The downside to hiring journalists is that they don’t always have that marketing sensibility. Right? So I think there is a little bit of a new breed of a writer that’s emerging increasingly, and that is somebody who has a love of writing who maybe wanted to go into journalism, or maybe spent some time in journalism. But decided for whatever reason that they weren’t a good fit, or whatever the case may be. Or it could be a copywriter who does have more of an audience centric point of view. My problem with copywriters is that very often they have a product centric point of view, which is fine, but not really ideal for content. So I think finding somebody who has that audience centric point of view who really does love to write, but that also has an appreciation and at least some knowledge of the marketing side of things. I think that is the best hire you can possibly find. I think it’s a hard to define. And I can’t say you should hire somebody who came out of business school or came out of journalism school. I think what you’re really looking for is the sort of person who has one foot in each camp.

Drew McLellan:

Yeah. I see a lot of agencies hiring journalists who have either been downsized or have decided that … oddly enough, all of a sudden working in an agency is less risky than working in media as a journalist. But I think a lot of agencies are sort of moving in that direction where they’re identifying that ability to ferret out the story and then tell the story is a skillset that they want to have on staff.

Ann Handley:

Yeah. Yeah, I think that’s true.

Drew McLellan:

In terms of thinking about the whole idea of educating clients and all of that, and really thinking about content in this audience centric way, I think agencies sort of sometimes get in their own way. And they are so busy trying to make clients happy, that somehow they find themselves as you say, creating stuff and not being able to say no.

But I think the other challenge for them is the time crunch that they’re under. As you and I know, it takes a while to write well and to create good content. And I think a lot of agencies are under such time constraints either because of budget or just because of workload, that they have a hard time carving out the time. And as you know, agencies are chaotic, loud places. And that’s not always conducive to great writing. So are there a couple tips that you can offer for the folks who are listening who happen to be the ones who are charged with creating content about best practices for either creating an environment or an opportunity to write to their best ability?

Ann Handley:

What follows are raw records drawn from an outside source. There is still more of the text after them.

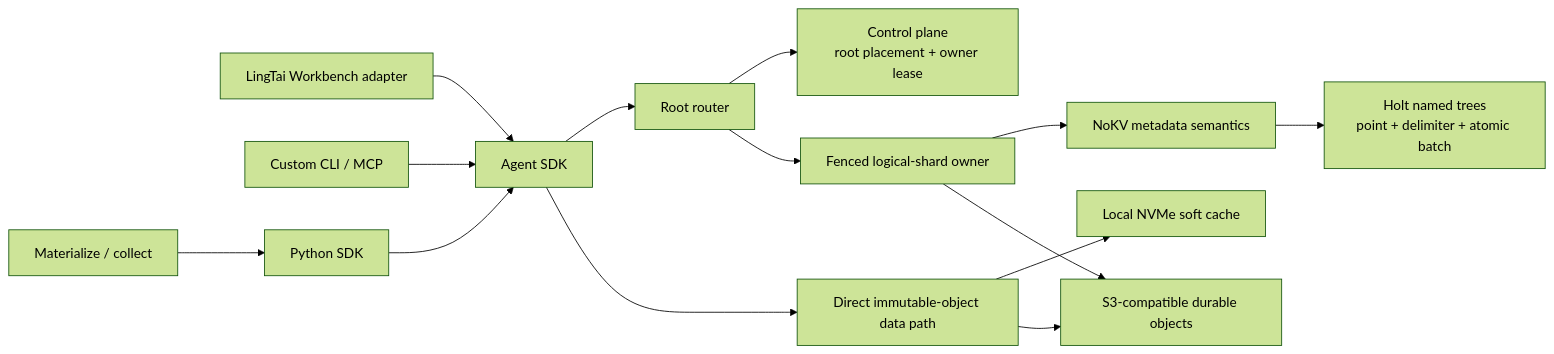
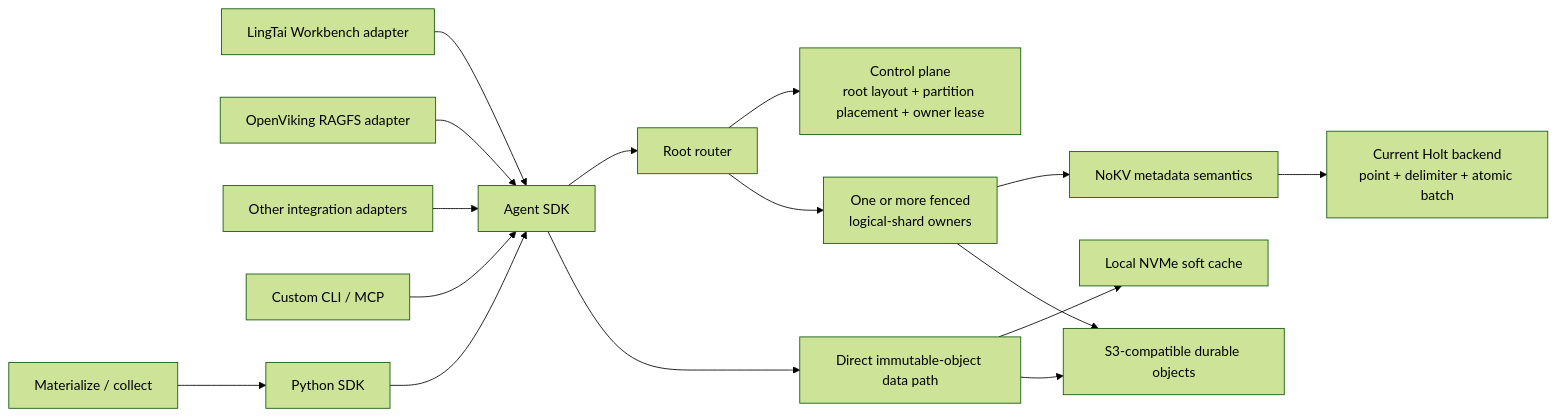
The first of 5 diagrams in docs/architecture.md (NoKV-Lab/NoKV), drawn with Mermaid (forest theme) before and after one commit. The commit also changed other lines of this file, not shown here.

Commit message:
docs: define integration-specific root placement

````diff
--- a/docs/architecture.md
+++ b/docs/architecture.md
@@ -12,19 +18,21 @@
 ```mermaid
 flowchart LR
     Workbench["LingTai Workbench adapter"] --> SDK["Agent SDK"]
+    OpenViking["OpenViking RAGFS adapter"] --> SDK
+    Other["Other integration adapters"] --> SDK
     CLI["Custom CLI / MCP"] --> SDK
     Python["Python SDK"] --> SDK
     Local["Materialize / collect"] --> Python
 
     SDK --> Router["Root router"]
-    Router --> Control["Control plane<br/>root placement + owner lease"]
-    Router --> Owner["Fenced logical-shard owner"]
+    Router --> Control["Control plane<br/>root layout + partition placement + owner lease"]
+    Router --> Owner["One or more fenced<br/>logical-shard owners"]
 
     Owner --> Meta["NoKV metadata semantics"]
-    Meta --> Holt["Holt named trees<br/>point + delimiter + atomic batch"]
+    Meta --> Holt["Current Holt backend<br/>point + delimiter + atomic batch"]
 
     SDK --> Data["Direct immutable-object data path"]
     Data --> Cache["Local NVMe soft cache"]
     Data --> Object["S3-compatible durable objects"]
     Owner --> Object
 ```
````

Yeah. I mean, that’s interesting. You know I built a writing shed in my backyard not too long ago. So I can’t get anything done. I don’t even work in an agency. I should say I don’t even work in an office. I work out of my house, out of my home office. And MarketingProfs is a virtual company. So we all work out of our home offices. There are 42 of us nationwide who work out of our homes.

I was so distracted just in my own house, that I completely have empathy for that. Yeah. Well with kids coming in and out and life happening around me, it was just too much. And it didn’t even compare to the den of an agency.

So what I did is I literally built this tiny writing house in my backyard. I call it my tiny house, although technically there is no plumbing, so it’s really just a shed with an internet connection and electricity. So that’s where I do my best writing. But I think metaphorically, it’s about creating those spaces for yourself, those sort of sacred spaces that you can write in. Some people actually function well with that sort of den. I’m sure you’ve seen these apps where it’ll create this coffee shop background noise so that folks can, because that’s a productive environment for some people. That would drive me crazy. I can’t tolerate that. I need complete silence to produce my best work. But I think you need to find your own metaphorical tiny house, your writing shed, and just go to that place. Whether it’s coffee shop or maybe whether it’s in a certain cubicle or area that’s set aside within the agency for writing, almost like the study carols that they had at the library in college or something like that. But I think you need to find that space. So that’s certainly one best practice is just to identify what kind of writer are you, and then finding that space that you’re most productive in.

Drew McLellan:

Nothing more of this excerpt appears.